Starting next week, all comments and posts on Facebook and Instagram that “praise, support and representation of white nationalism and separatism” would be blocked, Facebook has said.
It has also promised to enhance its capabilities to increase the potential for identification and blocking of materials posted by terrorist group, said the largest social media company of the world.
The company has also said that those Facebook users who would use search terms and strings that represent offending material would immediately be redirected to the website of a charity organization that fights far-right extremism.
There has been renewed pressure to stop far right activism on its platform following the live streaming of a terrorist incident by a man who was responsible for attacks in two mosques in New Zealand earlier this month.
The previous policy of Facebook gave the opportunity for users to post some comments and materials that the social media company did not consider as being racist which included allowing users to post messages and posts that gave calls for setting up of white ethno-states.
The policy of considering it right to allow posting of white nationalism messages to be an acceptable form of expression because it believed that it was on a par with “things like American pride and Basque separatism, which are an important part of people’s identity”, the company said.
However the company reversed its stance and announced in a blog post on Wednesday that it had undertaken consultations with “members of civil society and academics” for a period three months and ha come to a conclusion that it was not possible to meaningfully separate white nationalism from white supremacy and the activities and intention of organised hate groups.
The social media group was criticised by several world leaders who called on the social media platform running company to take more responsibility for the extremist material that are posted on its social media platforms, following the shootings and killings in mosques earlier this month in New Zealand.
Social networks were “the publisher, not just the postman”, said New Zealand Prime Minister Jacinda Ardern, while referring to the potential liability of the companies for the material that is shared on the platform run by the companies.
There were more than 4,000 views of the video which portrayed the attack, which left 50 people dead, before it could be taken down, Facebook has previously acknowledged.
The company had managed to block 1.2 million copies at the point of upload and deleted another 300,000 within 24 hours of the incident, Facebook said.
Facebook and YouTube are being sued by a group representing French Muslims over charges that the companies are responsible for allowing posting of the new Zealand killing footage on their platforms.
Steps to clamp down on sharing of the video were taken by other tech groups also.

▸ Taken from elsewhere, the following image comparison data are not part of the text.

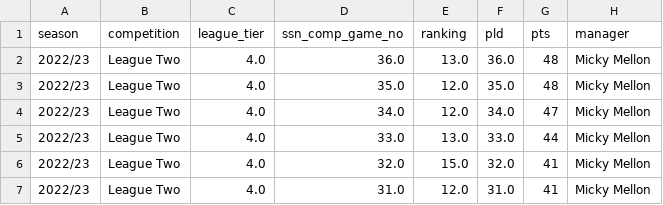
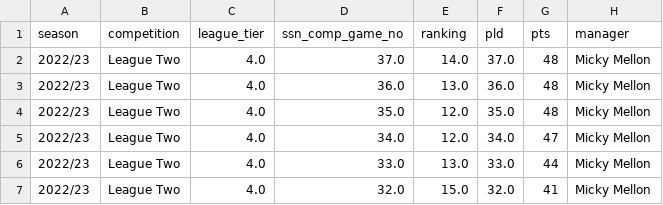
Before and after one commit to petebrown/league-position-tool, a CSV file: docs/input/results_mini.csv, drawn as a sheet; only a part is shown; the shorter side is filled out with more unchanged rows.

```diff
--- a/docs/input/results_mini.csv
+++ b/docs/input/results_mini.csv
@@ -1,2 +1,3 @@
 season,competition,league_tier,ssn_comp_game_no,ranking,pld,pts,manager
+2022/23,League Two,4.0,37.0,14.0,37.0,48,Micky Mellon
 2022/23,League Two,4.0,36.0,13.0,36.0,48,Micky Mellon
```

After clips of the attack were shared on the forum, an existing discussion forum on its site called “watchpeopledie” was banned by Reddit.
(Adapted from BBC.com)